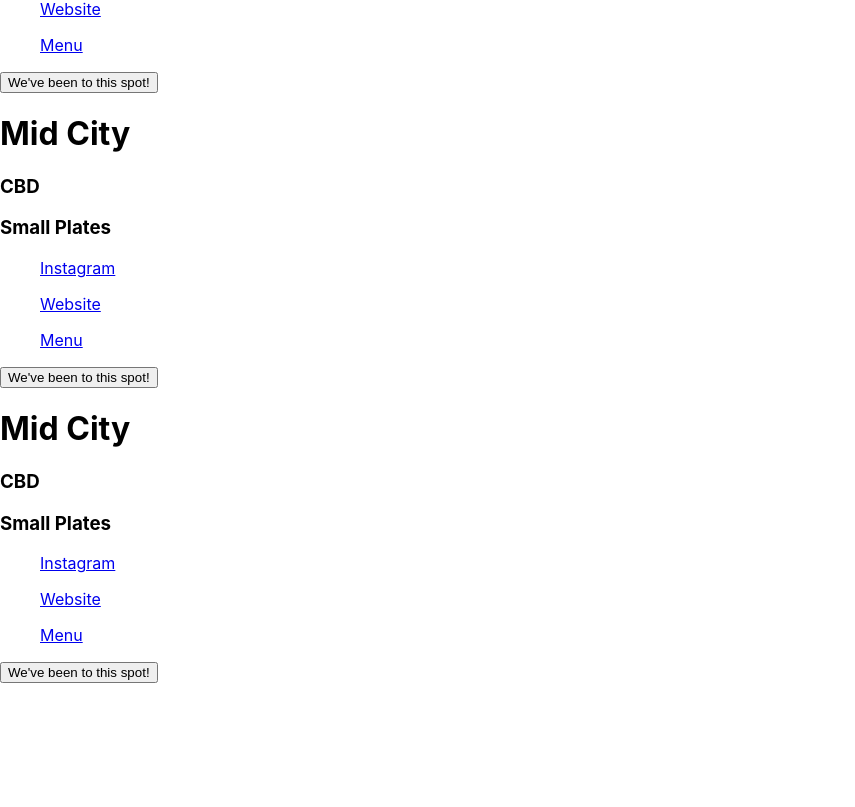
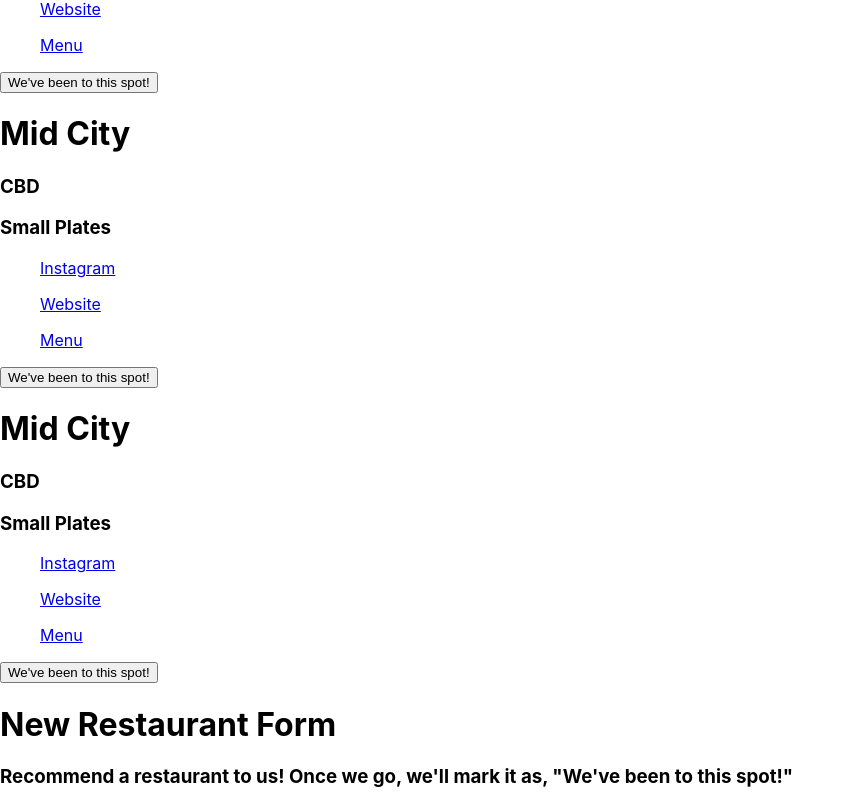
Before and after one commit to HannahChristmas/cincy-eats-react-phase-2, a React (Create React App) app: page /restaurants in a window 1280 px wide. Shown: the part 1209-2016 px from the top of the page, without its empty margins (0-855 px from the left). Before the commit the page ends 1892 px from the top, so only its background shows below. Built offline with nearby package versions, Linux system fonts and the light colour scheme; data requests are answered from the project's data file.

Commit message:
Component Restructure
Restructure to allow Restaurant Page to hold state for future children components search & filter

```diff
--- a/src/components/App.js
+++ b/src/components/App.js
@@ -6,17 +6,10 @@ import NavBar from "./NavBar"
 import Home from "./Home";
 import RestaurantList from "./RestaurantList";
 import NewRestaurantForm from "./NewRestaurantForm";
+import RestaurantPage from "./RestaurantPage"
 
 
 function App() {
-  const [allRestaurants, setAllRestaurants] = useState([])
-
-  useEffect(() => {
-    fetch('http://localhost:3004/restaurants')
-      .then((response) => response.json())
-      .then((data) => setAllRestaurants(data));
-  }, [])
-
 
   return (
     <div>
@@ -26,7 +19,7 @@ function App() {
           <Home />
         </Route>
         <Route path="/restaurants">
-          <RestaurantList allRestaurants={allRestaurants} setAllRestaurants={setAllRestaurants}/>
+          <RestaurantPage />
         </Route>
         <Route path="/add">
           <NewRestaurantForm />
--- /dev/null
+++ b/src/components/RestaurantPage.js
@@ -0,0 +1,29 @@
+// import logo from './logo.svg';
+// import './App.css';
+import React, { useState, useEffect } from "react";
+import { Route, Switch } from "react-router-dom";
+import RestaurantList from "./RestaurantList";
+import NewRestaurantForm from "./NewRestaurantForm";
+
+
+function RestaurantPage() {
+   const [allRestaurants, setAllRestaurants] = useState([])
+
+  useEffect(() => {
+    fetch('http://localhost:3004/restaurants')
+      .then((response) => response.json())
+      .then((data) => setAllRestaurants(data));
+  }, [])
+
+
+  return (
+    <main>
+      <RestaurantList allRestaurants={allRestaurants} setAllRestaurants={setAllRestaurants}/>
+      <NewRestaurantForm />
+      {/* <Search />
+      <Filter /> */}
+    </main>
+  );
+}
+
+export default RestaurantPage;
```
============================================================
▶ **GOAL OF THE EXERCISE**
Leave out the pictures and copy everything else in the records word for word.

▶ **SOLUTION TO THIS PROBLEM**
Before and after one commit to HannahChristmas/cincy-eats-react-phase-2, a React (Create React App) app: page /restaurants in a window 1280 px wide. Shown: the part 1209-2016 px from the top of the page, without its empty margins (0-855 px from the left). Before the commit the page ends 1892 px from the top, so only its background shows below. Built offline with nearby package versions, Linux system fonts and the light colour scheme; data requests are answered from the project's data file.

Commit message:
Component Restructure
Restructure to allow Restaurant Page to hold state for future children components search & filter

```diff
--- a/src/components/App.js
+++ b/src/components/App.js
@@ -6,17 +6,10 @@ import NavBar from "./NavBar"
 import Home from "./Home";
 import RestaurantList from "./RestaurantList";
 import NewRestaurantForm from "./NewRestaurantForm";
+import RestaurantPage from "./RestaurantPage"
 
 
 function App() {
-  const [allRestaurants, setAllRestaurants] = useState([])
-
-  useEffect(() => {
-    fetch('http://localhost:3004/restaurants')
-      .then((response) => response.json())
-      .then((data) => setAllRestaurants(data));
-  }, [])
-
 
   return (
     <div>
@@ -26,7 +19,7 @@ function App() {
           <Home />
         </Route>
         <Route path="/restaurants">
-          <RestaurantList allRestaurants={allRestaurants} setAllRestaurants={setAllRestaurants}/>
+          <RestaurantPage />
         </Route>
         <Route path="/add">
           <NewRestaurantForm />
--- /dev/null
+++ b/src/components/RestaurantPage.js
@@ -0,0 +1,29 @@
+// import logo from './logo.svg';
+// import './App.css';
+import React, { useState, useEffect } from "react";
+import { Route, Switch } from "react-router-dom";
+import RestaurantList from "./RestaurantList";
+import NewRestaurantForm from "./NewRestaurantForm";
+
+
+function RestaurantPage() {
+   const [allRestaurants, setAllRestaurants] = useState([])
+
+  useEffect(() => {
+    fetch('http://localhost:3004/restaurants')
+      .then((response) => response.json())
+      .then((data) => setAllRestaurants(data));
+  }, [])
+
+
+  return (
+    <main>
+      <RestaurantList allRestaurants={allRestaurants} setAllRestaurants={setAllRestaurants}/>
+      <NewRestaurantForm />
+      {/* <Search />
+      <Filter /> */}
+    </main>
+  );
+}
+
+export default RestaurantPage;
```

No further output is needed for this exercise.